03 April 2020
New Delhi: In a major relief to New Delhi Television Ltd (NDTV), the Supreme Court on Friday allowed its appeal to quash the notice issued by the Income Tax Department seeking reassessment of income assessment for the financial year 2007-08 for allegedly round-tripping hundreds of crores of rupees from foreign sources.
A bench comprising Justices L. Nageswara Rao and Deepak Gupta said, "We accordingly allow the appeal by holding that the notice issued to the assessee (NDTV) shows sufficient reasons to believe on the part of the assessing officer to reopen the assessment but since the revenue has failed to show non-disclosure of facts, the notice having been issued after a period of four years is required to be quashed."
However, the apex court clarified that though it quashed the 2015 notice on technical ground, it left it open for the revenue department to issue a fresh notice under pertinent IT provisions.
"The revenue department may issue a fresh notice taking benefit of the second proviso if otherwise permissible under law," said the apex court.
The assessing officer had issued notices to NDTV under Section 148 of the Income Tax Act on the ground of escaping income from assessment.

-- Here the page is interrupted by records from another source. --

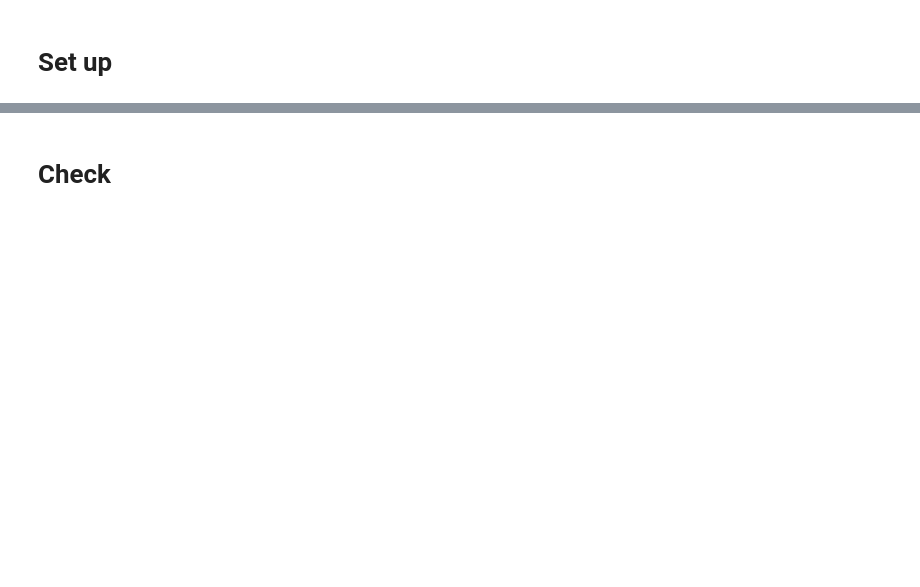
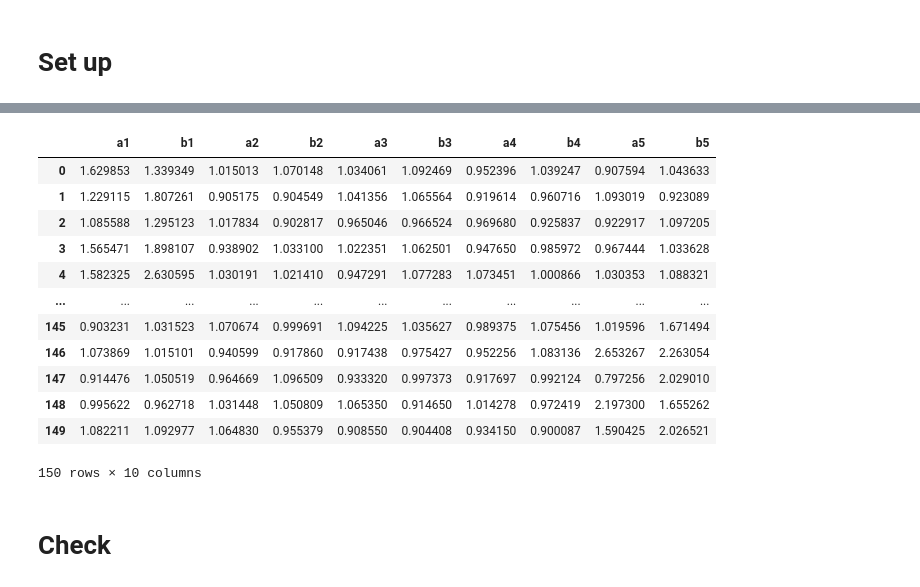
Before and after one commit to Aether-Ren/Multioutput_FixedG_GP, a Jupyter notebook: LocalDisease/Localised_disease_data.ipynb, the cells around one changed output, grey strips where cells are left out. Saved outputs shown, nothing was run; the diff lists cells and outputs as text; code cells hidden in the pictures; blank space fills up the shorter version.

```diff
--- a/LocalDisease/Localised_disease_data.ipynb
+++ b/LocalDisease/Localised_disease_data.ipynb
@@ -10,7 +13,7 @@ RNG = np.random.default_rng(1030)
 LOW, HIGH = 0.1, 5.0
 BASELINE = 1
 CENTRES = [1.0, 1.1, 1.5, 2.0, 3.0]
-REPLICATES_PER_REGION = 20
+REPLICATES_PER_REGION = 30
 # %%
 def sample_trunc_bvn(mean: np.ndarray, cov: np.ndarray, low: float, high: float) -> np.ndarray:
     while True:
@@ -217,0 +482,18 @@ df = pd.DataFrame({f'col_{i}': [5] for i in range(10)})
+# %%
+df_mi = build_datasets_for_centre(m = 1.5, sd2=0.2, rho=0.2, baseline_jitter = 0.1, n_active_regions=1)
+# %%
+df_mi
+# %% [output]
+|  | a1 | b1 | a2 | b2 | a3 | b3 | a4 | b4 | a5 | b5 |
+| 0 | 1.629853 | 1.339349 | 1.015013 | 1.070148 | 1.034061 | 1.092469 | 0.952396 | 1.039247 | 0.907594 | 1.043633 |
+| 1 | 1.229115 | 1.807261 | 0.905175 | 0.904549 | 1.041356 | 1.065564 | 0.919614 | 0.960716 | 1.093019 | 0.923089 |
+| 2 | 1.085588 | 1.295123 | 1.017834 | 0.902817 | 0.965046 | 0.966524 | 0.969680 | 0.925837 | 0.922917 | 1.097205 |
+| 3 | 1.565471 | 1.898107 | 0.938902 | 1.033100 | 1.022351 | 1.062501 | 0.947650 | 0.985972 | 0.967444 | 1.033628 |
+| 4 | 1.582325 | 2.630595 | 1.030191 | 1.021410 | 0.947291 | 1.077283 | 1.073451 | 1.000866 | 1.030353 | 1.088321 |
+| ... | ... | ... | ... | ... | ... | ... | ... | ... | ... | ... |
+| 145 | 0.903231 | 1.031523 | 1.070674 | 0.999691 | 1.094225 | 1.035627 | 0.989375 | 1.075456 | 1.019596 | 1.671494 |
+| 146 | 1.073869 | 1.015101 | 0.940599 | 0.917860 | 0.917438 | 0.975427 | 0.952256 | 1.083136 | 2.653267 | 2.263054 |
+| 147 | 0.914476 | 1.050519 | 0.964669 | 1.096509 | 0.933320 | 0.997373 | 0.917697 | 0.992124 | 0.797256 | 2.029010 |
+| 148 | 0.995622 | 0.962718 | 1.031448 | 1.050809 | 1.065350 | 0.914650 | 1.014278 | 0.972419 | 2.197300 | 1.655262 |
+| 149 | 1.082211 | 1.092977 | 1.064830 | 0.955379 | 0.908550 | 0.904408 | 0.934150 | 0.900087 | 1.590425 | 2.026521 |
+150 rows × 10 columns
```
Also changed, not shown: parts of 10 cells of this notebook, 10 other files.
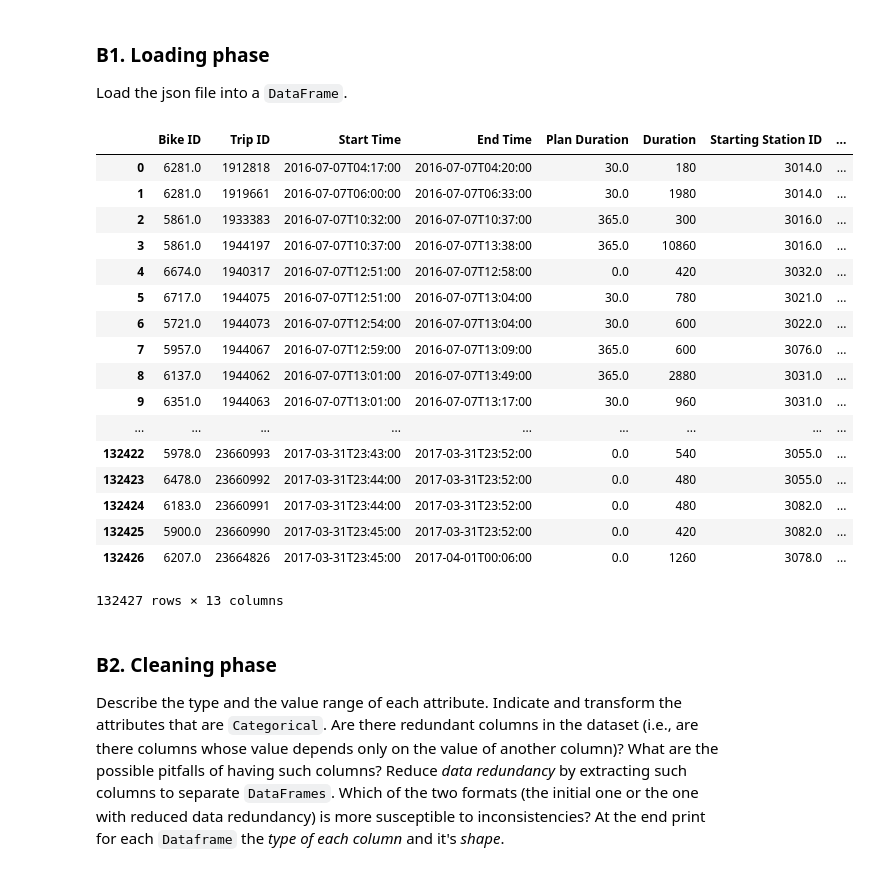
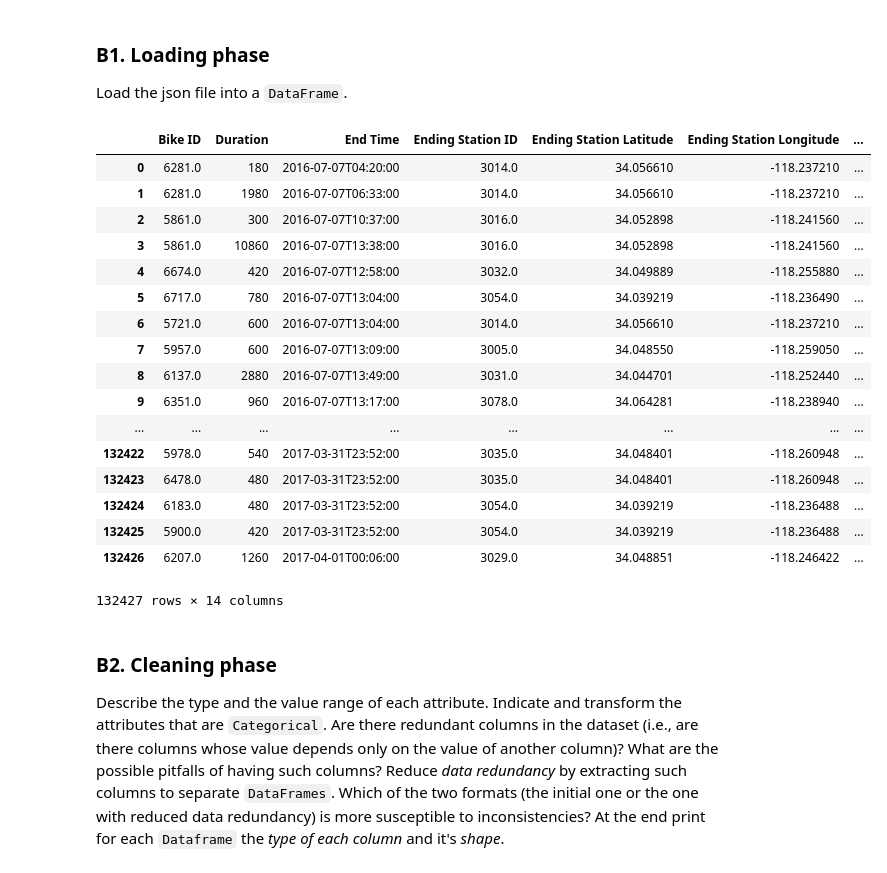
Before and after one commit to Sytta/ADA2018-Homework-CANada, a Jupyter notebook: 01 - Pandas and Data Wrangling/Exercise 1.ipynb, the cells around one changed output. Saved outputs shown, nothing was run; the diff lists cells and outputs as text; code cells hidden in the pictures.

```diff
--- a/01 - Pandas and Data Wrangling/Exercise 1.ipynb
+++ b/01 - Pandas and Data Wrangling/Exercise 1.ipynb
@@ -136,34 +223,30 @@ BIKES_DATA_FOLDER = DATA_FOLDER + '/bikes'
 # %%
 # Write your code here
 # Knowing that there is only one file, I can use a for loop that will
 # just search for the only file in the folder and read it
 for file in os.listdir(BIKES_DATA_FOLDER):
     bike_file = pd.read_json(os.path.join(BIKES_DATA_FOLDER, file))
 
-bike_file = bike_file[['Bike ID', 'Trip ID', 'Start Time', 'End Time', 'Plan Duration', 'Duration',
-                       'Starting Station ID', 'Ending Station ID', 'Starting Station Latitude',
-                       'Ending Station Latitude', 'Starting Station Longitude', 'Ending Station Longitude',
-                       'Trip Route Category']]
 bike_file
 # %% [output]
-|  | Bike ID | Trip ID | Start Time | End Time | Plan Duration | Duration | Starting Station ID | ... |
-| 0 | 6281.0 | 1912818 | 2016-07-07T04:17:00 | 2016-07-07T04:20:00 | 30.0 | 180 | 3014.0 | ... |
-| 1 | 6281.0 | 1919661 | 2016-07-07T06:00:00 | 2016-07-07T06:33:00 | 30.0 | 1980 | 3014.0 | ... |
-| 2 | 5861.0 | 1933383 | 2016-07-07T10:32:00 | 2016-07-07T10:37:00 | 365.0 | 300 | 3016.0 | ... |
-| 3 | 5861.0 | 1944197 | 2016-07-07T10:37:00 | 2016-07-07T13:38:00 | 365.0 | 10860 | 3016.0 | ... |
-| 4 | 6674.0 | 1940317 | 2016-07-07T12:51:00 | 2016-07-07T12:58:00 | 0.0 | 420 | 3032.0 | ... |
-| 5 | 6717.0 | 1944075 | 2016-07-07T12:51:00 | 2016-07-07T13:04:00 | 30.0 | 780 | 3021.0 | ... |
-| 6 | 5721.0 | 1944073 | 2016-07-07T12:54:00 | 2016-07-07T13:04:00 | 30.0 | 600 | 3022.0 | ... |
-| 7 | 5957.0 | 1944067 | 2016-07-07T12:59:00 | 2016-07-07T13:09:00 | 365.0 | 600 | 3076.0 | ... |
-| 8 | 6137.0 | 1944062 | 2016-07-07T13:01:00 | 2016-07-07T13:49:00 | 365.0 | 2880 | 3031.0 | ... |
-| 9 | 6351.0 | 1944063 | 2016-07-07T13:01:00 | 2016-07-07T13:17:00 | 30.0 | 960 | 3031.0 | ... |
-| ... | ... | ... | ... | ... | ... | ... | ... | ... |
-| 132422 | 5978.0 | 23660993 | 2017-03-31T23:43:00 | 2017-03-31T23:52:00 | 0.0 | 540 | 3055.0 | ... |
-| 132423 | 6478.0 | 23660992 | 2017-03-31T23:44:00 | 2017-03-31T23:52:00 | 0.0 | 480 | 3055.0 | ... |
-| 132424 | 6183.0 | 23660991 | 2017-03-31T23:44:00 | 2017-03-31T23:52:00 | 0.0 | 480 | 3082.0 | ... |
-| 132425 | 5900.0 | 23660990 | 2017-03-31T23:45:00 | 2017-03-31T23:52:00 | 0.0 | 420 | 3082.0 | ... |
-| 132426 | 6207.0 | 23664826 | 2017-03-31T23:45:00 | 2017-04-01T00:06:00 | 0.0 | 1260 | 3078.0 | ... |
+|  | Bike ID | Duration | End Time | Ending Station ID | Ending Station Latitude | Ending Station Longitude | ... |
+| 0 | 6281.0 | 180 | 2016-07-07T04:20:00 | 3014.0 | 34.056610 | -118.237210 | ... |
+| 1 | 6281.0 | 1980 | 2016-07-07T06:33:00 | 3014.0 | 34.056610 | -118.237210 | ... |
+| 2 | 5861.0 | 300 | 2016-07-07T10:37:00 | 3016.0 | 34.052898 | -118.241560 | ... |
+| 3 | 5861.0 | 10860 | 2016-07-07T13:38:00 | 3016.0 | 34.052898 | -118.241560 | ... |
+| 4 | 6674.0 | 420 | 2016-07-07T12:58:00 | 3032.0 | 34.049889 | -118.255880 | ... |
+| 5 | 6717.0 | 780 | 2016-07-07T13:04:00 | 3054.0 | 34.039219 | -118.236490 | ... |
+| 6 | 5721.0 | 600 | 2016-07-07T13:04:00 | 3014.0 | 34.056610 | -118.237210 | ... |
+| 7 | 5957.0 | 600 | 2016-07-07T13:09:00 | 3005.0 | 34.048550 | -118.259050 | ... |
+| 8 | 6137.0 | 2880 | 2016-07-07T13:49:00 | 3031.0 | 34.044701 | -118.252440 | ... |
+| 9 | 6351.0 | 960 | 2016-07-07T13:17:00 | 3078.0 | 34.064281 | -118.238940 | ... |
+| ... | ... | ... | ... | ... | ... | ... | ... |
+| 132422 | 5978.0 | 540 | 2017-03-31T23:52:00 | 3035.0 | 34.048401 | -118.260948 | ... |
+| 132423 | 6478.0 | 480 | 2017-03-31T23:52:00 | 3035.0 | 34.048401 | -118.260948 | ... |
+| 132424 | 6183.0 | 480 | 2017-03-31T23:52:00 | 3054.0 | 34.039219 | -118.236488 | ... |
+| 132425 | 5900.0 | 420 | 2017-03-31T23:52:00 | 3054.0 | 34.039219 | -118.236488 | ... |
+| 132426 | 6207.0 | 1260 | 2017-04-01T00:06:00 | 3029.0 | 34.048851 | -118.246422 | ... |
-132427 rows × 13 columns
+132427 rows × 14 columns
 # %% [markdown]
 ### B2. Cleaning phase
 Describe the type and the value range of each attribute. Indicate and transform the attributes that are `Categorical`. Are there redundant columns in the dataset (i.e., are there columns whose value depends only on the value of another column)? What are the possible pitfalls of having such columns? Reduce *data redundancy* by extracting such columns to separate `DataFrames`. Which of the two formats (the initial one or the one with reduced data redundancy) is more susceptible to inconsistencies? At the end print for each `Dataframe` the *type of each column* and it's *shape*.
```
Also changed, not shown: parts of 16 cells of this notebook.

"The assessee then asked for reasons and thereafter on August 4, 2015, the reasons were supplied. The main reason given was that in the following assessment year, i.e. assessment year 2009-10, the assessing officer had proposed a substantial addition of Rs 642 crore to the account of the assessee on account of monies raised by the assessee through its subsidiaries NDTV BV, The Netherlands, NDTV Networks BV, The Netherlands (NNBV), NDTV Networks International Holdings BV, The Netherlands (NNIH) and NNPLCa, observed the court.
The apex court said that these notices were time-barred, hence unsustainable. NDTV had urged that no income was derived from the foreign entity and a loan cannot be termed to be an asset or an income and had submitted that the notice cannot be said to have been issued under the second proviso.
Citing the 2015 notice, the apex court said, "There is no case set up in relation to the second proviso either in the notice or even in the reasons supplied on August 4, 2015 with regard to the notice.
"It is only while rejecting the objections of the assessee that reference has been made to the second proviso in the order of disposal of objections dated November 23, 2015."
The top court examined whether the revenue department can take the benefit of the extended period of limitation of six years for initiating proceedings under the first proviso Section 147 of the Act.
"This can only be done if the revenue can show that the assessee had failed to disclose fully and truly all the material facts necessary for its assessment," the top court noted.
The court said that in its view, NDTV was not guilty of nondisclosure of material facts. "We are clearly of the view that the notice and reasons given thereafter do not conform to the principles of natural justice and the assessee did not get a proper and adequate opportunity to reply to the allegations which are now being relied upon by the revenue," the apex court said.